Seed fate and seedling dynamics after masting in two African rain forest trees

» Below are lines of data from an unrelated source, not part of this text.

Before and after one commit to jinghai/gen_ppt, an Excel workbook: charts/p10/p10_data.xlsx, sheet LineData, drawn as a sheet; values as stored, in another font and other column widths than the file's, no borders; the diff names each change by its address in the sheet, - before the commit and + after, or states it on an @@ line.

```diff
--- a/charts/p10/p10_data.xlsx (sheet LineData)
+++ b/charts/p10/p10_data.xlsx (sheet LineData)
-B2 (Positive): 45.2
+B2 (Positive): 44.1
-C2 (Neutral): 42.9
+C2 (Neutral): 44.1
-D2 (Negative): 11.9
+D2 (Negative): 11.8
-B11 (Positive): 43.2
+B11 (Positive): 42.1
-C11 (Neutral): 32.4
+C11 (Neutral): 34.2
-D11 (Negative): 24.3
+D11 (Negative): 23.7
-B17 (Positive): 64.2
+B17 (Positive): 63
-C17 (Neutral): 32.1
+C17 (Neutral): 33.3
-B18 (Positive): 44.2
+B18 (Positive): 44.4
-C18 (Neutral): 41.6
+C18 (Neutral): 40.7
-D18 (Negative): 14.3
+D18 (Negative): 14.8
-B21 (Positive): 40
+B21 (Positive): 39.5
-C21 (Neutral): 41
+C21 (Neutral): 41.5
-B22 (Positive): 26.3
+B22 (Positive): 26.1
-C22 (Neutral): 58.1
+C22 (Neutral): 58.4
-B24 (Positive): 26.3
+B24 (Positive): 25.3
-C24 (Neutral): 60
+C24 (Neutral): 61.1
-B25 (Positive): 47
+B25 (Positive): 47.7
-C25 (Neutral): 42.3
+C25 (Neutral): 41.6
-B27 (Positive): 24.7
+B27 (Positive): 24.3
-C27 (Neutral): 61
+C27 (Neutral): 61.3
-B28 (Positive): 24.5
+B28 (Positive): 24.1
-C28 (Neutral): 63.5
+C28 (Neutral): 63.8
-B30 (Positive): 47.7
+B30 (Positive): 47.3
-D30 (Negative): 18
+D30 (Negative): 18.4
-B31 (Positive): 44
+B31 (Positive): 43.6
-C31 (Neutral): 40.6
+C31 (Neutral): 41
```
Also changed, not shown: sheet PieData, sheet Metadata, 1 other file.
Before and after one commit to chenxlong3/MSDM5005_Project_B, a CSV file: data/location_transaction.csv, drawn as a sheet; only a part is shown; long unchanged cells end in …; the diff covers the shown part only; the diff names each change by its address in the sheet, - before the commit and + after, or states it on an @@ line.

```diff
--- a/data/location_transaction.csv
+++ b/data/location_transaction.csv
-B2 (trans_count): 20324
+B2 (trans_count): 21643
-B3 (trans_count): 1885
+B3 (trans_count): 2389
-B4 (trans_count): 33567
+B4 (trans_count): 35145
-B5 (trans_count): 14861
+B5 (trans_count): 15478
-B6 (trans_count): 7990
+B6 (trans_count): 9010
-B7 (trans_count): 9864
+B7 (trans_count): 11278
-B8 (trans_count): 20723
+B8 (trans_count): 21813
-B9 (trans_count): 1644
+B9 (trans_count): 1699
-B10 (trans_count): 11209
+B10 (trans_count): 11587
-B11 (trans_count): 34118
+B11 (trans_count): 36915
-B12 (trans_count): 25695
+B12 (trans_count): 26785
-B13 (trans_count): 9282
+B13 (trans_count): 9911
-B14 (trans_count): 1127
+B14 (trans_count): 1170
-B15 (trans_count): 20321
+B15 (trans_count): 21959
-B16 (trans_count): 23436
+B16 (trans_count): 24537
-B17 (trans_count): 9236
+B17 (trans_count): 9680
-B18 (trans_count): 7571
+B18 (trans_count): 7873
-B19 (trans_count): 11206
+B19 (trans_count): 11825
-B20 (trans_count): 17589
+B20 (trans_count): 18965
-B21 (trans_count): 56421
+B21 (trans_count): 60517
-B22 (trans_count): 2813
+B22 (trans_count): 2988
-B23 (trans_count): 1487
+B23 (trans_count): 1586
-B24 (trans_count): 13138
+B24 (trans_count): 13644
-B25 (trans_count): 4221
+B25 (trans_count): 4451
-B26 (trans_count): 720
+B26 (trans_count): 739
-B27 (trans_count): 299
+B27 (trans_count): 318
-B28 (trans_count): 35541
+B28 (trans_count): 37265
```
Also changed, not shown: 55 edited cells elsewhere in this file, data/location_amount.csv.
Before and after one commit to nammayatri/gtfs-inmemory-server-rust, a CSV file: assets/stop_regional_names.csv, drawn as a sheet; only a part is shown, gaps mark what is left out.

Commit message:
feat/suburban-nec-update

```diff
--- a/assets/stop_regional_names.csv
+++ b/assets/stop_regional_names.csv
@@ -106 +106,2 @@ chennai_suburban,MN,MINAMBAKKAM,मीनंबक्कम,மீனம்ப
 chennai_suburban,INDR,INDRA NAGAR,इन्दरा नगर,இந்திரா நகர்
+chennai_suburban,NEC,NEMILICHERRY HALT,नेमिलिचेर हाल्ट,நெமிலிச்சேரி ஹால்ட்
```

Norghauer, Julian M.; Newbery, David McClintock (2011). Seed fate and seedling dynamics after masting in two African rain forest trees. Ecological Monographs, 81(3), pp. 443-469. Washington, D.C.: Ecological Society of America 10.1890/10-2268.1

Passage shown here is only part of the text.